Pick out the lines below that contain the string "themeSlice" and copy them all.

Records to use Block Start

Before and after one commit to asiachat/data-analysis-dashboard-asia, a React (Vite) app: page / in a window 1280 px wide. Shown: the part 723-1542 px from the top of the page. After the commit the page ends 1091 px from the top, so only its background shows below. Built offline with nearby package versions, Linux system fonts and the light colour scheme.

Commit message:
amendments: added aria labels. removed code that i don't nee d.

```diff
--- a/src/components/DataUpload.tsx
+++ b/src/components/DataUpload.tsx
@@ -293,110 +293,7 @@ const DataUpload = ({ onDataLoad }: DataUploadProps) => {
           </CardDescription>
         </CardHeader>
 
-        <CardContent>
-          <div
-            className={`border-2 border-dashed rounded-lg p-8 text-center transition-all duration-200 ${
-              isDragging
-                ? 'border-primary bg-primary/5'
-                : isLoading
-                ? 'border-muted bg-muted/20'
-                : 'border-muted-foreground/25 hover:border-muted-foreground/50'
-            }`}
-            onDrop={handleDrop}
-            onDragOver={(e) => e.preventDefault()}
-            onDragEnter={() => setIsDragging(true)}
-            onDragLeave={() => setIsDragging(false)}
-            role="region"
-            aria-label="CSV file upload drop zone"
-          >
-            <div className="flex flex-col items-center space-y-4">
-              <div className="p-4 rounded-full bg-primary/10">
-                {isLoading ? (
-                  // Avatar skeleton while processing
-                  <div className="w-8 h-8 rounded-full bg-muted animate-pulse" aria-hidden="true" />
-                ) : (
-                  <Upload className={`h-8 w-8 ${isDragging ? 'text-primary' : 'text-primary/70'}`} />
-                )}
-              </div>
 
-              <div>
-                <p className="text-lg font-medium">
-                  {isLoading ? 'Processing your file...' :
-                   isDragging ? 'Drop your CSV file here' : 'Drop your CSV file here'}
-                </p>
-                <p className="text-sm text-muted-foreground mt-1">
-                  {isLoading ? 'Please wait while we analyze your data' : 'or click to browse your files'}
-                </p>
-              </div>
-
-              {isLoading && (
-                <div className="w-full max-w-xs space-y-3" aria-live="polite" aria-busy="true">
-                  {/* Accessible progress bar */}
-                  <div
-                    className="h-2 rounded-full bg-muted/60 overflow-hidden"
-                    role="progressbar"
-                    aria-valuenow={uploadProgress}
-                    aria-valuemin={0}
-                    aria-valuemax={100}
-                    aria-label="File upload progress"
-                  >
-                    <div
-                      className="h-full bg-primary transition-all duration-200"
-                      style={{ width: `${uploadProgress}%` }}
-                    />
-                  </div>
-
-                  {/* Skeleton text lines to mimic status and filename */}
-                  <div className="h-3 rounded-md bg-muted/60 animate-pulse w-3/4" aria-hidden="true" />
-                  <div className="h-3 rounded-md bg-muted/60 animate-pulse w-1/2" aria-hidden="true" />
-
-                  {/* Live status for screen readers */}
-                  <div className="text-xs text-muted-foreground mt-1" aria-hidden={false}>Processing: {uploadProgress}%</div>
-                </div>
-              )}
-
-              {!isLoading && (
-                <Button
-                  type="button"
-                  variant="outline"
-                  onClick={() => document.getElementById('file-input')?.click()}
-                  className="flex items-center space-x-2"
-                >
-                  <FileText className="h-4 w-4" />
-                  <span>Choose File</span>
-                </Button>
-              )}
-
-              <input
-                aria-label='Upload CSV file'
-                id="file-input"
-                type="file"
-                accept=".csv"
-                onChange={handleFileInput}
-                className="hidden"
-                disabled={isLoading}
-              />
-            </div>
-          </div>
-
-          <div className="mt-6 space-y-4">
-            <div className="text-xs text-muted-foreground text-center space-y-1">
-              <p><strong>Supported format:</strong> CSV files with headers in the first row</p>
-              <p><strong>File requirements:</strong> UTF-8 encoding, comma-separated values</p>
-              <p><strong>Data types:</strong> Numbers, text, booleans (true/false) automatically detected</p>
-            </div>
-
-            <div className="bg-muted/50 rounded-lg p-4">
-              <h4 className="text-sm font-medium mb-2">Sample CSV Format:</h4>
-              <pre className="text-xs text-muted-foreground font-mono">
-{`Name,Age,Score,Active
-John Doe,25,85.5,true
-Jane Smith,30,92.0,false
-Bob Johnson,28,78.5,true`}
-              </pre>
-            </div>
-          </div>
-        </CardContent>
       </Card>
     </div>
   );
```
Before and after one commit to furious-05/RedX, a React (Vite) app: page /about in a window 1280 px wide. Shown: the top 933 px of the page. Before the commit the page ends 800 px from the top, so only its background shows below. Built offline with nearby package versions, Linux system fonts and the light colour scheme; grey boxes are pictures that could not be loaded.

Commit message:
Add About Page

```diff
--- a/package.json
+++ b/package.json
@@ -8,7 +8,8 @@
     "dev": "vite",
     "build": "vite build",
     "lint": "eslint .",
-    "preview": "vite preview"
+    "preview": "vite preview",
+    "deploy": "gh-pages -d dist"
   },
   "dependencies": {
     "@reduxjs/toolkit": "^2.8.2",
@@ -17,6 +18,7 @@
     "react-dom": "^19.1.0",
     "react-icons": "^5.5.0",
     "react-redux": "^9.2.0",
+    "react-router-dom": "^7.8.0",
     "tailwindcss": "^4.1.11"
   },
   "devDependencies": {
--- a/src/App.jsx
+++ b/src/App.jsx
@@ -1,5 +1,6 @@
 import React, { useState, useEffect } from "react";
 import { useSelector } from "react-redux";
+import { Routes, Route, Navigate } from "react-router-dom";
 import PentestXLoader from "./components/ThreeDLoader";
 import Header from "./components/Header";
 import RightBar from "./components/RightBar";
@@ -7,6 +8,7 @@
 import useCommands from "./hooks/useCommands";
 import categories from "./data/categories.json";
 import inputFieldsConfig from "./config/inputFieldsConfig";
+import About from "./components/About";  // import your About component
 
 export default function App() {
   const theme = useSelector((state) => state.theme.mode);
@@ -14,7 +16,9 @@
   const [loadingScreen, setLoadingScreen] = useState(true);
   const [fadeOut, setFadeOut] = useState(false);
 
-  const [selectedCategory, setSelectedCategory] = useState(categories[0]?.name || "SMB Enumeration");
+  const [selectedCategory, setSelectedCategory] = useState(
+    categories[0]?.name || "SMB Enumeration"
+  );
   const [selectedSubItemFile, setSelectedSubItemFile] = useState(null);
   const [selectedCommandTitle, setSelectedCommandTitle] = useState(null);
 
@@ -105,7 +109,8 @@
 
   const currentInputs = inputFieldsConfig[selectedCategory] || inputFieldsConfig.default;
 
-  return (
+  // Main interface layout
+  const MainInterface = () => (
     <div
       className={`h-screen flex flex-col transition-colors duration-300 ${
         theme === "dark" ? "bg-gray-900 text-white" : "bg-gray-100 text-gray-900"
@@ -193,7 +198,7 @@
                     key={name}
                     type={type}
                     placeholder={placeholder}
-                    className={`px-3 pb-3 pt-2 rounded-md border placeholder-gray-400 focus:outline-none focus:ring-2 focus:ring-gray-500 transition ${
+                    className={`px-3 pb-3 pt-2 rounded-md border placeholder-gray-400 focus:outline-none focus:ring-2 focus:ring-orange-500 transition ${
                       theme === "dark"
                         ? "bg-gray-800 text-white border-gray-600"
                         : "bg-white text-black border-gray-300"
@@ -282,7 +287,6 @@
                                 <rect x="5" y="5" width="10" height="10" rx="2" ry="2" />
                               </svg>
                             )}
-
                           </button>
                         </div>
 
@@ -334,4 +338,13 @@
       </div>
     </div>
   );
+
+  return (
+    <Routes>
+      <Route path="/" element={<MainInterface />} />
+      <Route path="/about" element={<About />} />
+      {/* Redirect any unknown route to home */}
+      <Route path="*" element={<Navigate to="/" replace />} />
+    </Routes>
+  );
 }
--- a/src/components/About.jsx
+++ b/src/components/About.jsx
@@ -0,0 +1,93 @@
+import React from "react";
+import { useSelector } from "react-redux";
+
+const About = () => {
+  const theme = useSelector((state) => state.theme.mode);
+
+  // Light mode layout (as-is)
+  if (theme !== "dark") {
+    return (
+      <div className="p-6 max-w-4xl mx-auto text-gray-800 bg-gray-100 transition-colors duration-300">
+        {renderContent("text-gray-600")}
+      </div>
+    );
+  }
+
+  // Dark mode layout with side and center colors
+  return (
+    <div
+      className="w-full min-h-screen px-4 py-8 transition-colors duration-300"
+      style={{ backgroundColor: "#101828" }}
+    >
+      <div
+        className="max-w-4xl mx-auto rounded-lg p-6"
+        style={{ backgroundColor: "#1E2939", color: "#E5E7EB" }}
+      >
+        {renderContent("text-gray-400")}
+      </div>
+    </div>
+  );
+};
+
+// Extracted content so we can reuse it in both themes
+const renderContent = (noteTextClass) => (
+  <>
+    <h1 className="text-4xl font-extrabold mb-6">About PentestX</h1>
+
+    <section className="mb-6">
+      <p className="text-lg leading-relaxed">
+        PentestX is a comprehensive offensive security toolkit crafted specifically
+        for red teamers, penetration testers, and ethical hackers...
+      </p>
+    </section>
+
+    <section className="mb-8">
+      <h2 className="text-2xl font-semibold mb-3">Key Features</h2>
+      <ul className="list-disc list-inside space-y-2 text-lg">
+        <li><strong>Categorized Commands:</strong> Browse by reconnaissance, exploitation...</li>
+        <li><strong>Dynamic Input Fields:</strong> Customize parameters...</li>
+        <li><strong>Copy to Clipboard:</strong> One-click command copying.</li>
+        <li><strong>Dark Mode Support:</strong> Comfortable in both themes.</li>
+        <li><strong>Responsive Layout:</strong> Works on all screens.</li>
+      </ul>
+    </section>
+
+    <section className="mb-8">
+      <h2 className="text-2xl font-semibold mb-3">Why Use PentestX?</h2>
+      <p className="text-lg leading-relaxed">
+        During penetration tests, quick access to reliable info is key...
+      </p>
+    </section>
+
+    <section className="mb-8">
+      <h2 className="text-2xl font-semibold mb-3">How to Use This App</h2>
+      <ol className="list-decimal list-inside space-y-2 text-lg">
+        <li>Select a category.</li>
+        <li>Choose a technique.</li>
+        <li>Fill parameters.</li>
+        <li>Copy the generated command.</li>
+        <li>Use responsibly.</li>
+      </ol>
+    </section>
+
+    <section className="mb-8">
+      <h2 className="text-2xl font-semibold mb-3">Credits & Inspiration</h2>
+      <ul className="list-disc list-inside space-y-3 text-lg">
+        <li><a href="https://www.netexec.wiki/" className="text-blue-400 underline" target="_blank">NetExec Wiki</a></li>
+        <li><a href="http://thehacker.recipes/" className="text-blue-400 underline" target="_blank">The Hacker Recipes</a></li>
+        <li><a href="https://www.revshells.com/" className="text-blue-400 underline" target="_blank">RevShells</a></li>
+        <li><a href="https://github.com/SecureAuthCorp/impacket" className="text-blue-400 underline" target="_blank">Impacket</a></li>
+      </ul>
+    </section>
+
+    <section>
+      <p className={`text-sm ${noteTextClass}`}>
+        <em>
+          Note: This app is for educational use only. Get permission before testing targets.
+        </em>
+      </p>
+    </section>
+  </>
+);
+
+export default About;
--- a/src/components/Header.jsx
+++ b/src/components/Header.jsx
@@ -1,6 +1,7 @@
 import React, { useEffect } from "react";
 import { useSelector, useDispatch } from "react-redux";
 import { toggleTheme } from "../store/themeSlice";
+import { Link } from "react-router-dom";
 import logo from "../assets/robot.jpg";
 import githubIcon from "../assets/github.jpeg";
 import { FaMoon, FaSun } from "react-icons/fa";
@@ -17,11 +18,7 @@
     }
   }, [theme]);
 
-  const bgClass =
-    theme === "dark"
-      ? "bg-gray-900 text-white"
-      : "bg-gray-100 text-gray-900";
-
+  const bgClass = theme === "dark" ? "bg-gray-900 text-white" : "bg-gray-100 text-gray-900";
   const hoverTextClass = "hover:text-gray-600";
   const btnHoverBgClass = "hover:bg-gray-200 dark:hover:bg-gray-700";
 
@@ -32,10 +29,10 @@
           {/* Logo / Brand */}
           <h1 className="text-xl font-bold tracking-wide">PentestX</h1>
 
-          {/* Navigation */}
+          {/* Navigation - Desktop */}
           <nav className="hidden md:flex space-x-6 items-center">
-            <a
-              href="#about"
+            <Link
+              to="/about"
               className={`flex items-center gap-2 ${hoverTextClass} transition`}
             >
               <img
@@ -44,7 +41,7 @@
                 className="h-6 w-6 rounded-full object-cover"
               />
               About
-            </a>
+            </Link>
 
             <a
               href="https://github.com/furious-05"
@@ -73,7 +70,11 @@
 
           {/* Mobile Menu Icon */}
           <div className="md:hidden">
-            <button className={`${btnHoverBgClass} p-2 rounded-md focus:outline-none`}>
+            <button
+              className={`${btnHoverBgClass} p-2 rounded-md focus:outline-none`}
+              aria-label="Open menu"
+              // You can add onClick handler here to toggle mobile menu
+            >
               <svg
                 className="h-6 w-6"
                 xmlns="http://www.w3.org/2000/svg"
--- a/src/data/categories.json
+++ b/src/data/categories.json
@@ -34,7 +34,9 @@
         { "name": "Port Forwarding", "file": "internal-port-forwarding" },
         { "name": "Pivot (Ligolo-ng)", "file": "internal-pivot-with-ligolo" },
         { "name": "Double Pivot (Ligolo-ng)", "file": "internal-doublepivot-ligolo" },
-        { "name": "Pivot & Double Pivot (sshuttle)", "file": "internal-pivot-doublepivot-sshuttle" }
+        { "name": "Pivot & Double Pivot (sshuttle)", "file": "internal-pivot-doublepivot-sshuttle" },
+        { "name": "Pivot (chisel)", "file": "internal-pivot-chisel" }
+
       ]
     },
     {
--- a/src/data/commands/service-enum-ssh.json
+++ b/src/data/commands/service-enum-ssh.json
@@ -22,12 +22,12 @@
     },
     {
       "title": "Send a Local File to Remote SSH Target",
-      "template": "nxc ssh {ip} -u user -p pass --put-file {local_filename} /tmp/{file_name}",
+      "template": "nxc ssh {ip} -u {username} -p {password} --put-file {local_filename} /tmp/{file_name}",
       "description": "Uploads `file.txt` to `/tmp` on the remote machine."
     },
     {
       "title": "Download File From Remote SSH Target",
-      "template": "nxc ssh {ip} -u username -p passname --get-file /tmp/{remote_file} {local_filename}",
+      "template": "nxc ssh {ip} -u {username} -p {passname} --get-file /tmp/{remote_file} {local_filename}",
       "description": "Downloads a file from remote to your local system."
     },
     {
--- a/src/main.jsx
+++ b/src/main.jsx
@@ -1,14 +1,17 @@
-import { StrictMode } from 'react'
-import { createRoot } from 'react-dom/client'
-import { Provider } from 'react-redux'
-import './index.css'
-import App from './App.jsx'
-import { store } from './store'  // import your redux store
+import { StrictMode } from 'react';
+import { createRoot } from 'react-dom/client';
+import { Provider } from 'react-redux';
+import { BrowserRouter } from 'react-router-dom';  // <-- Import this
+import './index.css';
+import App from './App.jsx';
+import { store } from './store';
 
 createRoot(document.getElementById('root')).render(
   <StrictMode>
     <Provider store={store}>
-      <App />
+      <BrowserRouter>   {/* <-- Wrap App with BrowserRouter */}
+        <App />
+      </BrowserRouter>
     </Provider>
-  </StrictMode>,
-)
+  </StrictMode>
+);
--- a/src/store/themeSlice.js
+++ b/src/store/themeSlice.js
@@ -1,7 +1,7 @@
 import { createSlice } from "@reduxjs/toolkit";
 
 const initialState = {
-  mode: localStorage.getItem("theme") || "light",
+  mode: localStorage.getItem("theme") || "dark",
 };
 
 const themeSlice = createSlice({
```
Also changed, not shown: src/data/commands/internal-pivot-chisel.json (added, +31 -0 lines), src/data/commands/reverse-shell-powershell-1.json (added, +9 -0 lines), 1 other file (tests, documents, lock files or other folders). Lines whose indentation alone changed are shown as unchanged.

Records to use Block End

* _Exercise result_:
 import { toggleTheme } from "../store/themeSlice";
--- a/src/store/themeSlice.js
+++ b/src/store/themeSlice.js
 const themeSlice = createSlice({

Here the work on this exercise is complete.